"Lemar has to make a decision whether he wants to play or not play. He says it has nothing to do with the fact we just signed Jeris White to a contract.

"We won't budge on this. Period. There is no discussion involved. I asked him if he realized what he is doing to the team and he said he wanted his contract changed."

Parrish, who reportedly returned home to Florida yesterday, had refused to discuss the matter. His wife said, "Lemar has decided not to talk to reporters about the matter right now."

A close friend of Parrish, who asked not to be identified, said that the cornerback "wants the matter to be resolved quickly. He wants to play badly against Dallas. The Redskins know they need him, too."

"But they are going to have to come up to his (salary) standard first. He's not asking for an out-of-the-ballpark figure.

Parrish is one of the highest-paid cornerbacks in the league. He also is coming off one of his best seasons, in which he was named all-pro for the first time in his career. He had nine interceptions, with at least one in six straight games.

"The thing is," one source said, "Lemar is probably more valuable to the Redskins than Riggins. They need him in the secondary. Jeris White is good but he can't compare to Lemar on a man-to-man coverage."

As long as Parrish stays out, the Redskins also have their options with Lavender reduced.

This is Lavender's third absence without permission because of his stomach.

With White activated, Lavender probably would be put on injured reserve if Parrish were in camp.

Lavender also was not available for comment.

Parrish has a history of contract toubles. He asked to be traded from Cincinnati when the Bengals would not raise his $60,000 pact. And league sources say that he has frequently quibbled with the Redskins about this contract.

Ironically, a Redskin official two weeks ago had voiced fears that Parrish would leave camp to seek a raise. "He just seems unhappy about the situation," the official said. "I wouldn't be surprised if he left.

With the constant contract problems, Pardee is having trouble getting his players to concentrate on the game against Tampa Bay. He emphasized yesterday that "we'll still have a season to play and with the people we have and the way these players are dedicated, we will be okay."

Tonight's contest will mark the first appearance of White, Nettles and fullback Wilbur Jackson in Redskin uniforms. White played for Tampa Bay last year, coming to Washington in the offseason for Danny Buggs and a fourth round draft choice. Buggs is a second-team wide receiver with the Bucs.

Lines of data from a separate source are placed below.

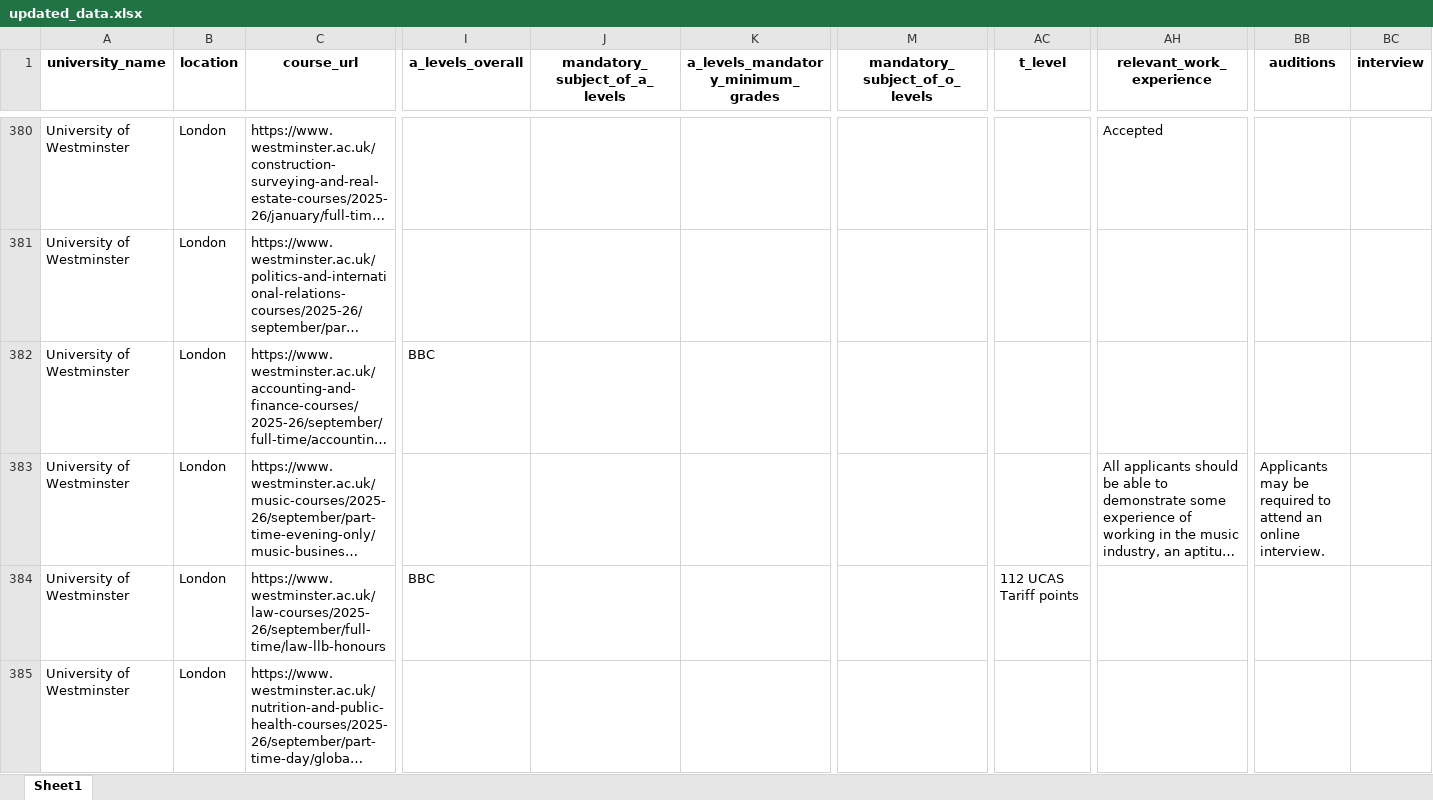
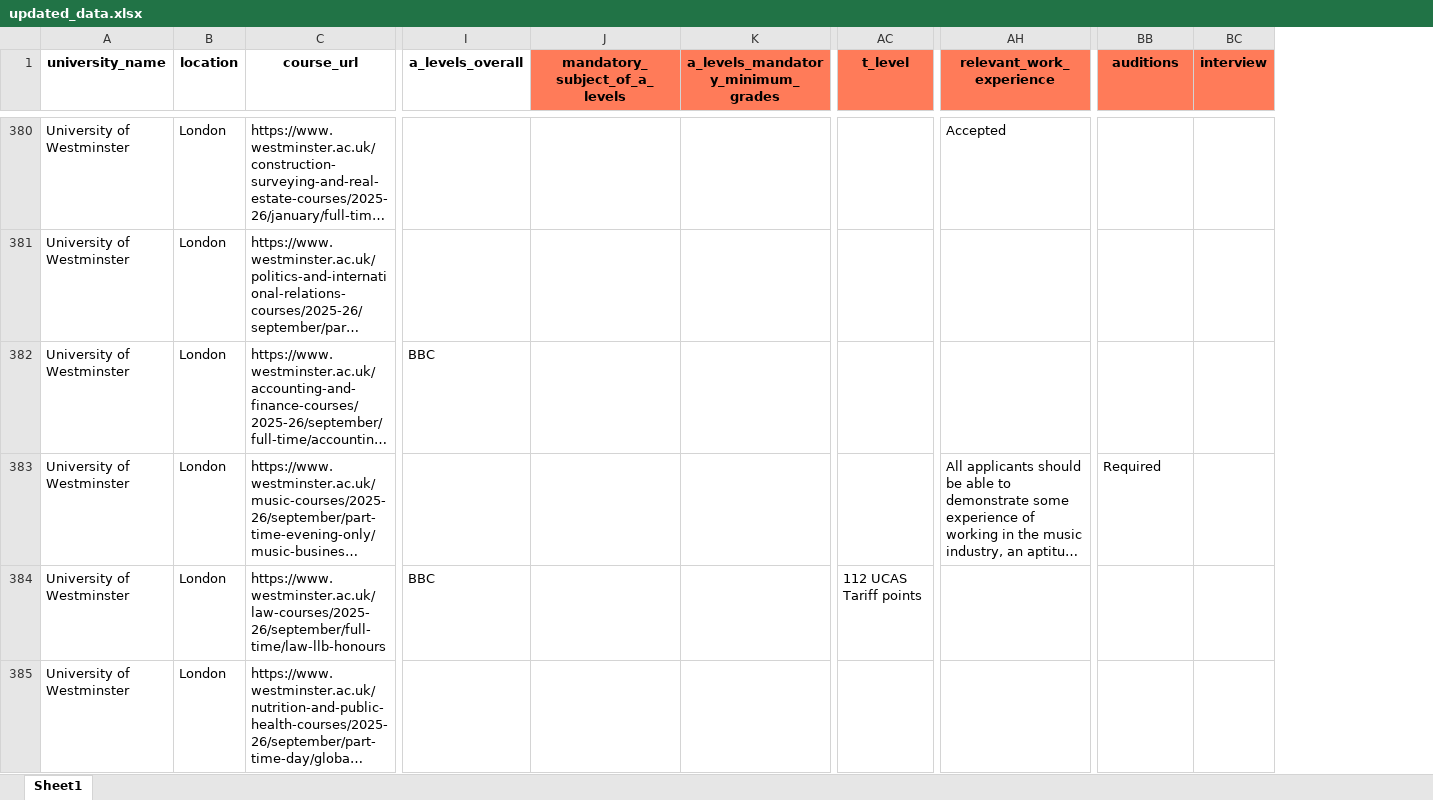
Before and after one commit to pramodyasahan/eopp-chatbot, an Excel workbook: chatbot/data/processed/updated_data.xlsx, sheet Sheet1, drawn as a sheet; only a part is shown, gaps mark what is left out; long unchanged cells end in …; values as stored, in another font and other column widths than the file's, no borders; the diff covers the shown part only; the diff names each change by its address in the sheet, - before the commit and + after, or states it on an @@ line.

```diff
--- a/chatbot/data/processed/updated_data.xlsx (sheet Sheet1)
+++ b/chatbot/data/processed/updated_data.xlsx (sheet Sheet1)
@@ column M (mandatory_subject_of_o_levels) hidden, empty @@
-J1:K1 fill: none
+J1:K1 fill: #FF7B59
-AC1 fill: none
+AC1 fill: #FF7B59
-AH1 fill: none
+AH1 fill: #FF7B59
-BB1:BC1 fill: none
+BB1:BC1 fill: #FF7B59
-BB383 (auditions): Applicants may be required to attend an online interview.
+BB383 (auditions): Required
```
Also changed, not shown: 9 edited cells elsewhere in this sheet, 6 other files.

Jackson, acquired last week in a deal with San Francisco, is expected to play about half the game. His development is crucial, since the Redskins need a power runner to replace Riggins, now in the fifth week of his holdout.

"Wilbur has picked up the offense amazingly fast," said Fred O'Conner, running back coach. "He has about 90 percent of it down. He needs a good night's work and that's what we plan to give him.

Pardee plans to play his regulars, including quarterback Joe Theismann, for about a half, then begin substituting liberally.

Nettles played with Baltimore for six years, starting the last two. The Colts waived him last week.

A fifth-round choice in 1974, Nettles, who is 6 feet and weighs 178, has only five interceptions as a pro. Last year was his best, with two, as he started 15 games after missing the season opener. He had played in 71 games with the Colts, starting 37.

Nettles was expected in Tampa Bay lst night to work out with the Redskins.